We moved together. I felt the horse’s every move. I was aware of his breath, his sweat. When he stopped to pee, the strong smell of urine enveloped us, and drops of liquid splattered my boots. When he expelled gas, I heard and felt it. I often talked to my horse while riding.
Often, during the heat of the day, Sandra would lie on the chaise in her parents’ bedroom, a book in her hands. Reading was the Day family pastime. Hungry for news of the world beyond his domain, Harry Day pored over week-old copies of the Los Angeles Times, Time, U.S. News & World Report, Fortune. His wife, Ada Mae, read Vogue, The New Yorker, House Beautiful, The Saturday Evening Post. Copies of National Geographic were stacked in piles in the corner or stuffed under the beds. As a girl, Sandra read The Book of Knowledge, Black Beauty, Mary Poppins. Her favorite books were the Nancy Drew series, about a girl detective who wore skirts, was confident and curious, and adored her powerful lawyer father.
One day, while she was reading a Nancy Drew mystery, her father interrupted her, saying, “Sandra, you’d better get your nose out of that book and come with me. I want to show you something.”
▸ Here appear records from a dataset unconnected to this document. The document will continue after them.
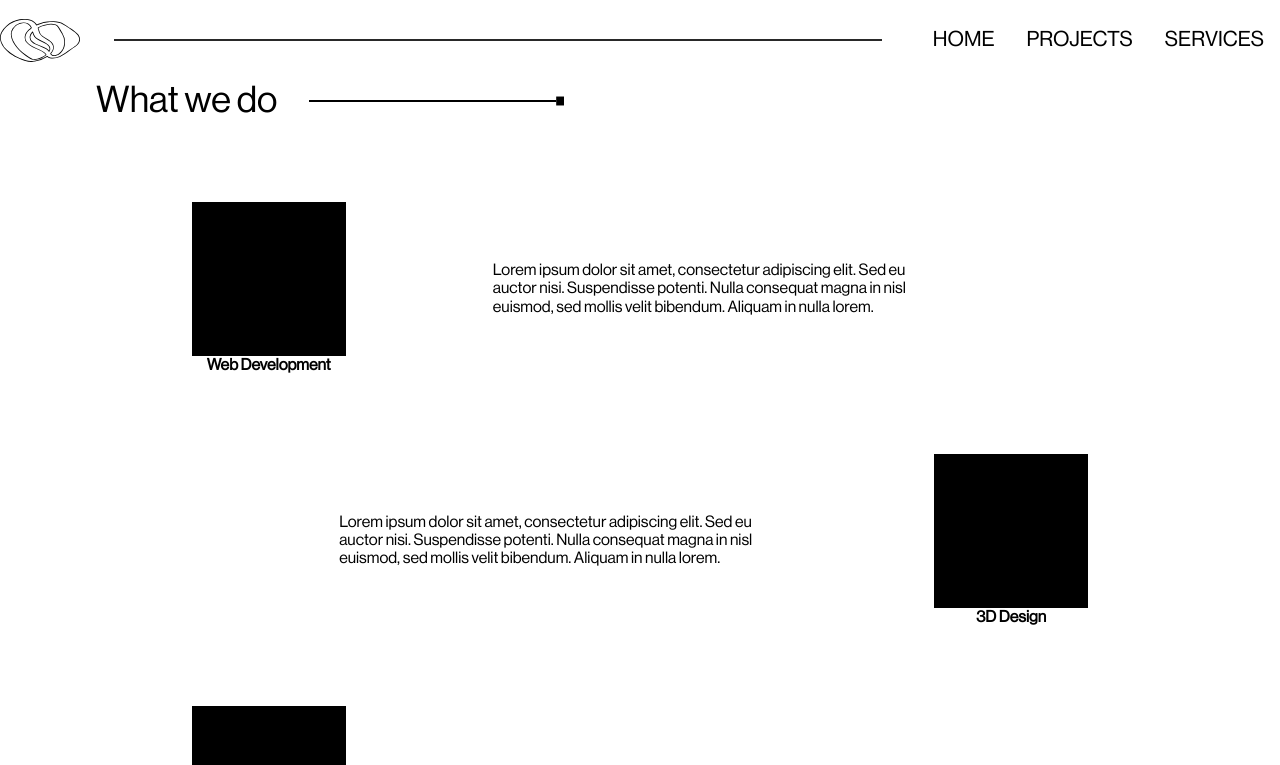
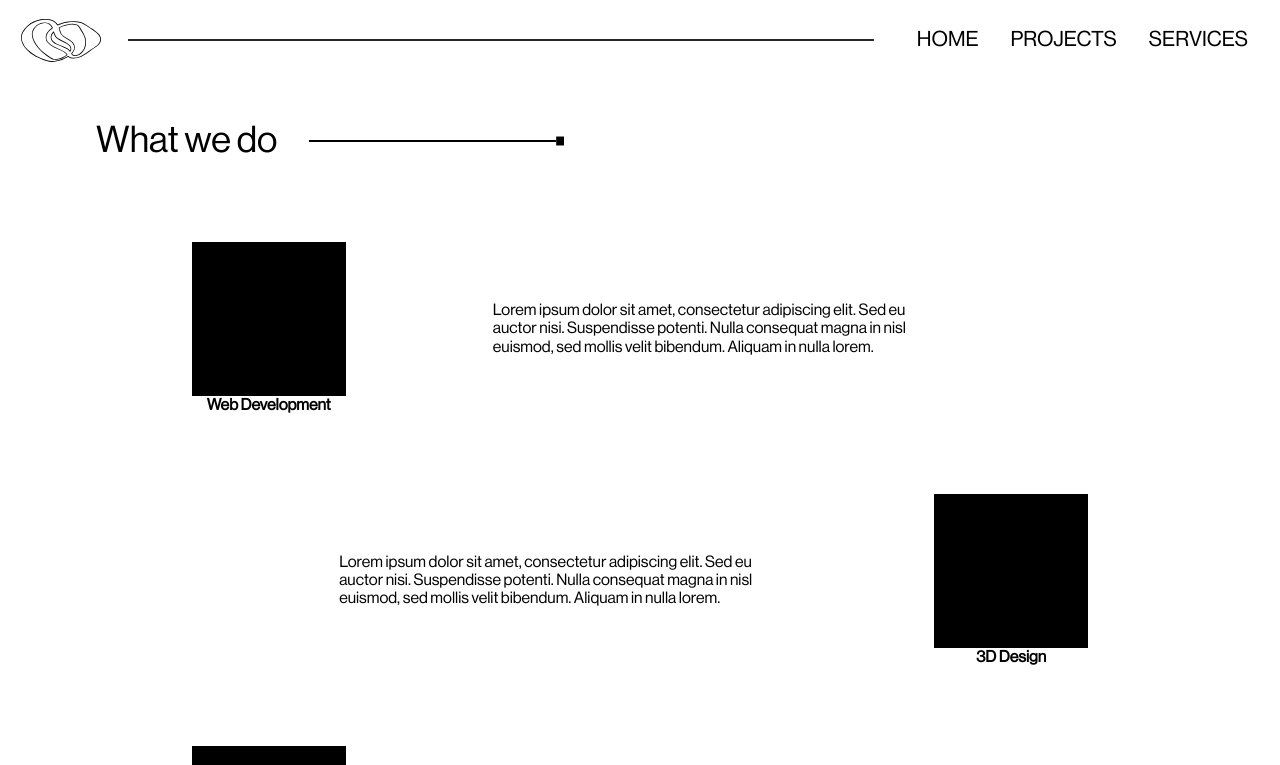
Before and after one commit to ocovestudios/ocove-studios, a Next.js app: page /services in a window 1280 px wide. Shown: the top 765 px of the page. Built offline with nearby package versions, Linux system fonts and the light colour scheme.

Commit message:
animations

```diff
--- a/components/headerarrow.js
+++ b/components/headerarrow.js
@@ -2,10 +2,10 @@ import { motion } from "framer-motion"
 
 const HeaderArrow = () => {
     return (
-        <motion.svg width="255" height="10" viewBox="0 0 285 10" fill="none" xmlns="http://www.w3.org/2000/svg">
+        <svg width="255" height="10" viewBox="0 0 285 10" fill="none" xmlns="http://www.w3.org/2000/svg">
             <motion.line y1="-1" x2="276.27" y2="-1" transform="matrix(1 0 0 -1 0 4)" stroke="black" strokeWidth="2" initial={{ x2: 10 }} whileInView={{ x2: 276.27 }} transition={{ duration: 1, ease: 'easeInOut' }} viewport={{ once: true }} />
             <motion.rect width="10" height="10" transform="matrix(1 0 0 -1 275 10)" fill="black" initial={{ x: 10 }} whileInView={{ x: 276.27 }} transition={{ duration: 1, ease: 'easeInOut' }} viewport={{ once: true }} />
-        </motion.svg>
+        </svg>
     )
 }
 
--- a/components/navbar.js
+++ b/components/navbar.js
@@ -2,6 +2,7 @@ import Link from "next/link";
 import NavbarLogo from "../components/navbarlogo"
 
 const Navbar = () => {
+
     return (
         <nav className="global-nav nav">
             <Link href='/'><NavbarLogo /></Link>
--- a/pages/services.js
+++ b/pages/services.js
@@ -8,10 +8,10 @@ const Services = () => {
             <Navbar />
             <div className="services--container">
                 <div className="services--header-container">
-                    <motion.h2 className="services--header-title" initial={{ opacity: 0 }} animate={{ opacity: 1 }} transition={{ duration: 1, dela: 0.5 }} >What we do</motion.h2>
+                    <motion.h2 className="services--header-title" initial={{ opacity: 0 }} animate={{ opacity: 1 }} transition={{ duration: 1 }} >What we do</motion.h2>
                     <HeaderArrow />
                 </div>
-                <div className="services--content-container">
+                <motion.div className="services--content-container" initial={{ opacity: 0 }} animate={{ opacity: 1 }} transition={{ delay: 0.5, duration: 1 }}>
                     <div className="services--content">
                         <div className="services--asset-container">
                             <div className="services--asset"></div>
@@ -34,7 +34,7 @@ const Services = () => {
                         </div>
                         <p className="services--content-text">Lorem ipsum dolor sit amet, consectetur adipiscing elit. Sed eu auctor nisi. Suspendisse potenti. Nulla consequat magna in nisl euismod, sed mollis velit bibendum. Aliquam in nulla lorem. </p>
                     </div>
-                </div>
+                </motion.div>
                 <div className="services--header-container services--contact-header">
                     <HeaderArrow />
                     <motion.h2 className="services--header-title services--contact-title" initial={{ opacity: 0 }} animate={{ opacity: 1 }} transition={{ duration: 1, dela: 0.5 }} >Contact</motion.h2>
--- a/styles/components/_navbar.scss
+++ b/styles/components/_navbar.scss
@@ -5,6 +5,7 @@
     align-items: center;
     position: fixed;
     height: 10vh;
+    padding: 0.5rem 1rem 0.5rem 1.3rem;
 
     .nav__logo {
         width: 80px;
--- a/styles/pages/_services.scss
+++ b/styles/pages/_services.scss
@@ -1,7 +1,9 @@
 .services--container {
     width: 100%;
     margin: 0 auto;
-    padding-top: 10vh;
+    padding-top: 15vh;
+    position: relative;
+    z-index: -1;
 
     .services--header-container {
         display: flex;
```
Sandra grumbled, but she dutifully put aside the book and climbed into her father’s Chevy pickup. They drove down a dirt road, to a place where vultures were circling. A small calf lay in the road, bleeding and groaning. Its rear end had been mostly chewed off by a coyote. “Let’s help it,” said Sandra, who was about ten years old at the time. “We can’t help this calf,” replied her father. He took the rifle off the gun rack behind the pickup’s front seat. “Oh, don’t shoot it,” protested Sandra. Her father aimed between the calf’s eyes and fired. The calf’s head jerked and he was still.
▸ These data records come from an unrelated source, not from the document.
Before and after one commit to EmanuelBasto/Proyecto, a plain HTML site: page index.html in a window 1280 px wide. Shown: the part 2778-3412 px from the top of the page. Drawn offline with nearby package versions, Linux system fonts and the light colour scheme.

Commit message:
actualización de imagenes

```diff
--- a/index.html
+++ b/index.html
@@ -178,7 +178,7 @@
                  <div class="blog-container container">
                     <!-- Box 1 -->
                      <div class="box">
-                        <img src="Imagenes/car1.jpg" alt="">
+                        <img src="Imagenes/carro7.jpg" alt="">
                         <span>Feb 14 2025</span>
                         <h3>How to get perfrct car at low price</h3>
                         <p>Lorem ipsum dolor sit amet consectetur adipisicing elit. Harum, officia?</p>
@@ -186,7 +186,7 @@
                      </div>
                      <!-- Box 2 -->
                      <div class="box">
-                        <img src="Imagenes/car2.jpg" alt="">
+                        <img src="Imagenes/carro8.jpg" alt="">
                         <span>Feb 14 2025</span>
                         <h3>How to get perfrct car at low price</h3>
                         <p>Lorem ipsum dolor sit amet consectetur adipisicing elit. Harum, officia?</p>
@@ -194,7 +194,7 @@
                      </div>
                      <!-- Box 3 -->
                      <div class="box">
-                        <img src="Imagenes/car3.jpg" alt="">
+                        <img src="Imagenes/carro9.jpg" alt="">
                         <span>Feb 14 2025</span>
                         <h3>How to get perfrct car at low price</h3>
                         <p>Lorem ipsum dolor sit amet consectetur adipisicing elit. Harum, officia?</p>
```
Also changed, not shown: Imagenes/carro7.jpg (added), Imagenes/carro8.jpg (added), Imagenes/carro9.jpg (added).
“DA, how could you?” Sandra asked. She called her father DA, pronounced Dee-Ay, like the letters. “It was the only kind thing we could do,” her father replied. “The calf was too far gone to live. Now we have to send Rastus out to find the mother cow.”
Rastus, whose real name was Rafael Estrada, was one of the Lazy B’s cowboys. An illegal immigrant from Mexico, he had arrived on the ranch as a chore boy and never left. He was small and crippled, he could not read or write, and he had no wife. But he was good at what he did—handling horses and livestock—and he had high standards. If you met them, you had his respect.
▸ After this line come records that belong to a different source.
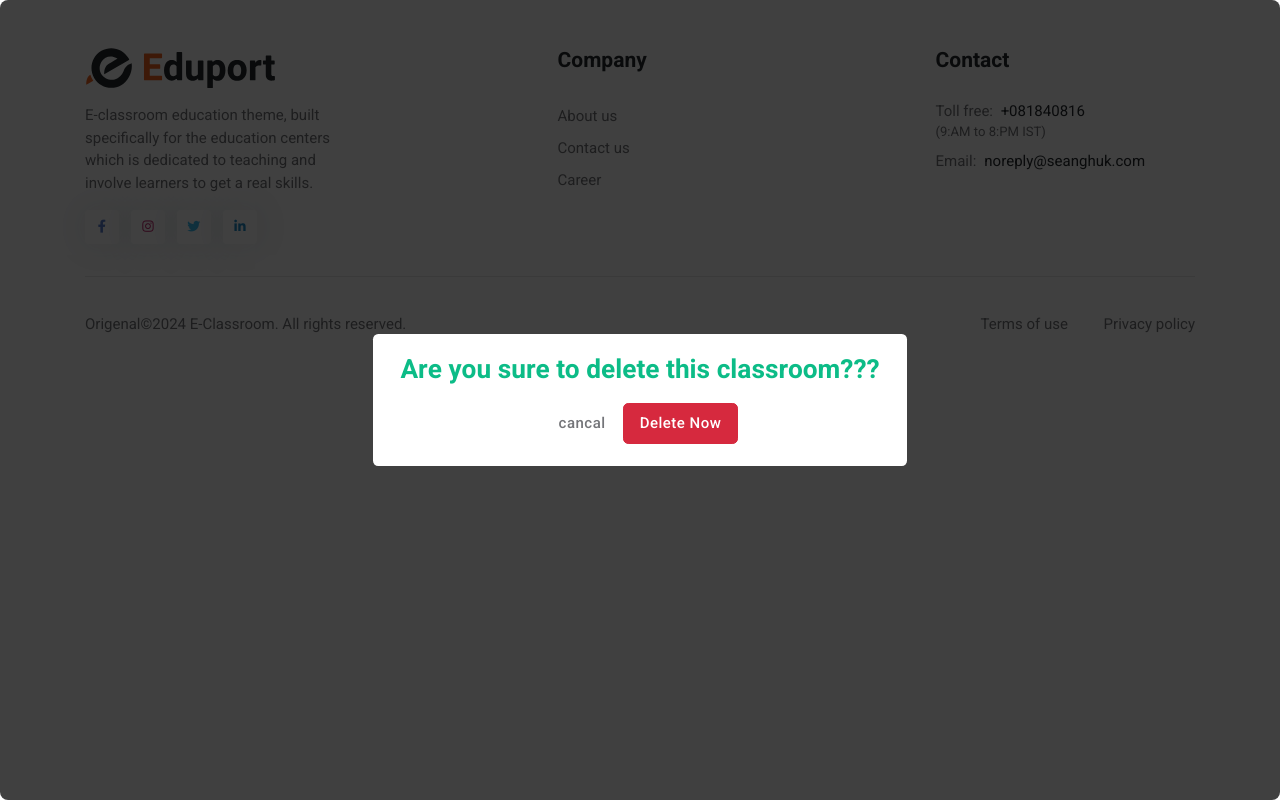
After one commit to rithsreynang/G4-Googleclass, a PHP site: template views/classroom/delete.confirm.view.php in a window 1280 px wide. The commit adds this page. Run offline with PHP 8.4, Linux system fonts and the light colour scheme; the template is opened without the code that fills it, so the values that code supplies are empty; some libraries are stand-ins or nearby versions.

Commit message:
[feat] delete classroom #G4-11

```diff
--- /dev/null
+++ b/controllers/classroom/delete.class.controller.php
@@ -0,0 +1,5 @@
+<?php
+    require "../../layouts/user_layouts/header.php";
+    $id = $_GET['classroom_id'];
+    require "../../views/classroom/delete.confirm.view.php";
+?>
--- /dev/null
+++ b/controllers/classroom/delete.modify.controller.php
@@ -0,0 +1,6 @@
+<?php
+    $id = $_GET['classroom_id'];
+    require "../../models/classroom/delete.classroom.model.php";
+    deleteClass($id);
+    header("Location: /home");
+?>
--- a/models/classroom/delete_classroom.model.php
+++ b/models/classroom/delete.classroom.model.php
@@ -1,4 +1,5 @@
 <?php
+require "../../database/database.php";
     function deleteClass($id)
     {
         global $connection;
--- /dev/null
+++ b/views/classroom/delete.confirm.view.php
@@ -0,0 +1,10 @@
+<div class="card col-xl-12 d-flex flex-column justify-content-center align-items-center" style="position: fixed; top:0px; left:0;  height:100vh; width:100%; background-color: rgba(0,0,0,0.75); z-index:10;">
+    <div class="bg-white p-3 d-flex flex-column justify-content-center col-xl-5 rounded">
+        <h4 class="text-success mt-1 text-center">Are you sure to delete this classroom???</h4>
+        <div class="d-flex justify-content-center  mt-2">
+            <a href="/home" class="btn btn-sucess">cancal</a>
+            <a href= "../../../controllers/classroom/delete.modify.controller.php?classroom_id=<?= $id ?>" class="ml-1 btn btn-danger">Delete Now</a>
+        </div>
+
+    </div>
+</div>
```
Also changed, not shown: controllers/classroom/delete_class.controller.php (deleted, +0 -15 lines), views/home/home.view.php (+3 -5 lines).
The next day, Rastus rode out to the pasture, took out his pocketknife, and sliced off most of the hide of the young dead calf. The mother cow was nearby, bawling for her dead calf, her udder swelling with unused milk. Rastus drove the cow back to headquarters and into the corral.
There he found a young calf, a “dogie,” who had lost its own mother. Rastus tied the dead calf’s hide over the dogie’s back and put the dogie into a holding pen along with the cow with the bursting udder. The calf bawled and tried to suckle the cow. The cow kicked the calf away—but then sniffed at it, recognizing the familiar smell of her own calf. After about an hour, the cow was suckling the calf. He had found a new mother. Sandra, watching, had learned another lesson about death, renewal, and moving on.
“DA” was a patient teacher. He always spoke to Sandra as an adult. He took his daughter everywhere around the ranch. He taught her how to brand a calf and how to fire a rifle (before she was ten). He taught her how to drive a truck as soon as she could see over the dashboard. He taught her how to paint a screen door. He was exacting—he always made her redo slipshod work—but, with Sandra at least, he was gentle.
Copyright © 2019 by Evan Thomas. All rights reserved. No part of this excerpt may be reproduced or reprinted without permission in writing from the publisher.